Acne Rosacea

Acne rosacea on the cheek

The definition of acne rosacea at is: “A chronic skin disease that causes persistent redness over the areas of the face and nose that normally blush mainly the forehead, the chin, and the lower half of the nose. The tiny blood vessels in these areas enlarge (dilate) and become more visible through the skin, appearing like tiny red lines (telangiectasias). Pimples that look like teenage acne can occur. Rosacea occurs most often between the ages of 30 and 60, especially in people with fair skin. It affects both sexes. Although it tends to occur more in women than in men, it is often worse in men. In most people the symptoms come and go, although it tends to worsen with time.” Conventional medicine goes on to say that it is incurable and attempts to mitigate symptoms with the use of antibiotics and anti-inflammatory steroidal creams.

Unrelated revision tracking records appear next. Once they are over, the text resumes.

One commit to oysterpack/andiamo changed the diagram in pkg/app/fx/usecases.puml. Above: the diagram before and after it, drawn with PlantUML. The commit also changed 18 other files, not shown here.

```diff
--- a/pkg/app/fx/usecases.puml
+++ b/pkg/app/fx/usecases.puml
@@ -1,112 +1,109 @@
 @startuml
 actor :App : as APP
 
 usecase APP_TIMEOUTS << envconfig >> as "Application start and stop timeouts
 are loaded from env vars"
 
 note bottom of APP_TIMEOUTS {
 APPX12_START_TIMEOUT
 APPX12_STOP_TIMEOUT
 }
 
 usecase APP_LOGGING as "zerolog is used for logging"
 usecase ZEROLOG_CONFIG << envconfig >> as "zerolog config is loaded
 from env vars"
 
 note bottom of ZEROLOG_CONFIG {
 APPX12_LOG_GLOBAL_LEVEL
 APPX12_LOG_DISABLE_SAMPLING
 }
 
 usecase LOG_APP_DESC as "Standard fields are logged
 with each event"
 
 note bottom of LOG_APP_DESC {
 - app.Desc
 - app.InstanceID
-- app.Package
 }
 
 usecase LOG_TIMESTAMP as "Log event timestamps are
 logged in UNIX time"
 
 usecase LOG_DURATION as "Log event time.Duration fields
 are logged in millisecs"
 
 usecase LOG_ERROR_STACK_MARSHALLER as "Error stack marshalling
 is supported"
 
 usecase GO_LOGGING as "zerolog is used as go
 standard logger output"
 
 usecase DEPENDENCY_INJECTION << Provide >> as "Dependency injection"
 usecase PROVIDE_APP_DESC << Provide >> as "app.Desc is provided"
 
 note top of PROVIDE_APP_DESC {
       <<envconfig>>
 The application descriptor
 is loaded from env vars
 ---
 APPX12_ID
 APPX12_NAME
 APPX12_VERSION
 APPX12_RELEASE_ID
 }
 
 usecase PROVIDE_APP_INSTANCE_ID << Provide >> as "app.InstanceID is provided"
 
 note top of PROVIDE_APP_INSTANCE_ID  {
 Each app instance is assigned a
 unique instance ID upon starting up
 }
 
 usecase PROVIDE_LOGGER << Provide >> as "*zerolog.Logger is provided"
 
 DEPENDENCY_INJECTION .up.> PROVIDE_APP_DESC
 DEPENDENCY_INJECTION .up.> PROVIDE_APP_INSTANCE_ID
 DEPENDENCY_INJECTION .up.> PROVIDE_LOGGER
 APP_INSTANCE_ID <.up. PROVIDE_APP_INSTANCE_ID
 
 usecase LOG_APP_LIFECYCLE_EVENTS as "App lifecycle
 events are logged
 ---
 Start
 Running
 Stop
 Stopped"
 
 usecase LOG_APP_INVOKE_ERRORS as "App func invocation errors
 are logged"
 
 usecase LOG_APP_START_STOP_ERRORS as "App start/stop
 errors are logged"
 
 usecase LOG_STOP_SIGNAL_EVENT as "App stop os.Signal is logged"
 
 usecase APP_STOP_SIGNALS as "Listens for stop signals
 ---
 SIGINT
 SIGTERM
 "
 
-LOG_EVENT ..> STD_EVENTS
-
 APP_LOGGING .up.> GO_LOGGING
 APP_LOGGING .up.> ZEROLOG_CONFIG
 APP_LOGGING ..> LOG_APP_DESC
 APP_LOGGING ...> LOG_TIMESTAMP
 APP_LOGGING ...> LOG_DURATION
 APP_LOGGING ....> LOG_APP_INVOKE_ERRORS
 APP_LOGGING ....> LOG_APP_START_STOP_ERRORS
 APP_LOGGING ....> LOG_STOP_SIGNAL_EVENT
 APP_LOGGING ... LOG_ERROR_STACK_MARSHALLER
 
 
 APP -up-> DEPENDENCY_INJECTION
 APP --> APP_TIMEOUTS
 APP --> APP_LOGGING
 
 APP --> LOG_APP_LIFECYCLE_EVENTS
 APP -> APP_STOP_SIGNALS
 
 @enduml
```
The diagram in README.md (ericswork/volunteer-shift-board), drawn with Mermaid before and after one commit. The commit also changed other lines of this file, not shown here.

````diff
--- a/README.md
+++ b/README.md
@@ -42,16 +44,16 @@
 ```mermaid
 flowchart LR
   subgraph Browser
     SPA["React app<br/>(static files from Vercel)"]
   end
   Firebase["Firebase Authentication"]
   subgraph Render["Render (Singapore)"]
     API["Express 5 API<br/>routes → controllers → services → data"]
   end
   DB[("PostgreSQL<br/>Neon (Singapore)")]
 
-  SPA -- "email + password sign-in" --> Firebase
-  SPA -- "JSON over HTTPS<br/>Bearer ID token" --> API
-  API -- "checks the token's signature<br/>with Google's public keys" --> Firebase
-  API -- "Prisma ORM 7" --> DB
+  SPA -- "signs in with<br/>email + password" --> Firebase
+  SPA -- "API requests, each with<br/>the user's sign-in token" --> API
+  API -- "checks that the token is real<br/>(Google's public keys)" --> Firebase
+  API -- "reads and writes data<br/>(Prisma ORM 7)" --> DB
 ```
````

However, Dr. Jonathan Wright, writing in the April 2022 issue of Green Medicine Newsletter points out that the cause and cure for rosacea was published in 1920 in the Lancet (Ryle JA, Barber HW. Gastric Analysis in Acne Rosacea. The Lancet. 1920 December 1195-1196.) Taken from that paper: “It has long been noticed that the appearance of the tongue in the majority of patients suffering from rosacea is characteristic; it is broad, flabby, pale in colour, and markedly indented at the edges. Believing that such features are frequently an accompaniment of hypochlorhydria, we prescribed the acid hydrochloric, well diluted in water, to be taken after meals or sipped during the meal. The results obtained with this treatment have been very satisfactory and frequently almost magical, even in the very worst cases.”

Instead of using dilute hydrochloric acid, Dr. Wright prescribes betaine hydrochloride with pepsin in capsules (usually 650 milligrams each), taken with meals. (Compare with HCL-Xym which contains: Betaine Hydrochloride 500mg and a Fungal Pancreatin Blend of Protease 17,000 HUT,Amylase 875 SKB, Lipase 60 FIP and Aztrazyme, a mineral blend 5mg.)

A foundation of Dr. Wright’s practice has always been to test for the stomach acid production in his patients. In 2001 he published a book with Lane Lenard, PhD “Why Stomach Acid Is Good for You”. In addition to the betaine hydrochloride, he may add probiotic strains of lactobacillus acidophilus. (Theralac Pro) Because the gut flora is disturbed, he also prescribes vitamin B12 along with B complex to restore what is lost with an unhealthy microbiome.

Dr. Wright notes the greater incidence of SIBO (small intestine bacterial overgrowth) in patients with rosacea. He prefers rather than chasing the bacteria with antibiotics to treat the root cause of insufficient stomach acid.

An unhealthy gut microbiome has many poor health manifestations and insufficient stomach acids contribute to shifts in the microbiome. Low stomach acid also contributes to the difficulty in digesting proteins and absorbing minerals. (Enzylase) Acne Rosacea is an example of a skin disorder which starts in the gut.